People with EPP/XLP should see a porphyria specialist at least once a year for regular follow-up. People who have liver function abnormalities may need to see a specialist more regularly.
The main management for EPP/XLP is avoidance of sunlight or use of protective clothing and gear.
Iron and Vitamin D levels can be low in people with EPP/XLP, so these should be checked regularly and supplemented if needed. To protect the liver from further injury, Hepatitis A and B vaccinations are recommended, as is the avoidance of large amounts of alcohol and medications which may be harmful to the liver.
Strong operating room lights can cause photosensitivity of the skin and even surfaces of internal organs. Filters are available to cover surgical lights. This is especially important in EPP patients with liver failure.
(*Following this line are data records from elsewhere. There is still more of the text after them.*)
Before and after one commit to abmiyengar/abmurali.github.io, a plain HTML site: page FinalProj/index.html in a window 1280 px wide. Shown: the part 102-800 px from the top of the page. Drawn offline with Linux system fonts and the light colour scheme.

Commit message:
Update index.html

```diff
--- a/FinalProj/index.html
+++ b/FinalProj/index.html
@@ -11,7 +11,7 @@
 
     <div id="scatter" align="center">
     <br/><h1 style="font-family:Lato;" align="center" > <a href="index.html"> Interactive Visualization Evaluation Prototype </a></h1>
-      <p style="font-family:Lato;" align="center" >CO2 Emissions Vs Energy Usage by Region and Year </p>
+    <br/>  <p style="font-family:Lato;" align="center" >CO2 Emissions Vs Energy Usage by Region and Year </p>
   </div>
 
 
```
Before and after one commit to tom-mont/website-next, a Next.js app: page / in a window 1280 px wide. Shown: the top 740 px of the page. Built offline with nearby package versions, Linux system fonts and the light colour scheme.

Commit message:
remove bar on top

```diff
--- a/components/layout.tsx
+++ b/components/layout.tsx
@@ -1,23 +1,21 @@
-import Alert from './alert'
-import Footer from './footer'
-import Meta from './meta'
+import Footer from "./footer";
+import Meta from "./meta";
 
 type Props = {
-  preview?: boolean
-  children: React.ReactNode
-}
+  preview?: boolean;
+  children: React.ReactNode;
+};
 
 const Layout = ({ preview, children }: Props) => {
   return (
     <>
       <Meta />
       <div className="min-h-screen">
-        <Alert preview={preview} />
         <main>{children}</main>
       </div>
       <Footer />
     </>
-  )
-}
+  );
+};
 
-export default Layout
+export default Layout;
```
EPP is an autosomal recessive condition. Autosomal means that the defect is not on the chromosomes that determine sex, and recessive which means that patients who have EPP have inherited two changed copies of the FECH gene, one from each parent. All children of an EPP patient will inherit one of the changed copies of the FECH gene.
XLP is an X-linked inherited genetic disorder. This means that the defect is on the X chromosome. Females have two copies of the X chromosome, while males have only one copy. Because females have two copies of the X chromosome, they have one changed copy of ALAS2 and one normal copy. A random process in the body causes one X chromosome to be turned off. For this reason, females can present with a varying degree of symptoms ranging from no symptoms to severe XLP symptoms. There is no way to predict this ahead of time. Therefore it is important for family members of people with XLP to be tested for this change so that they can receive appropriate counseling.
Genes are inherited randomly, so each parent has an equal chance of passing on either one of their sex chromosomes. If the father has XLP, each of his children has a 50% chance of inheriting his X chromosome (which has the changed gene) and a 50% chance of inheriting his Y chromosome (which does not have the gene). If they have inherited the X chromosome, they will be female and have one changed copy of ALAS2. If they have inherited the Y chromosome, they will be male and not have XLP.
If a father has XLP, all of his daughters will have XLP but none of his sons will be affected.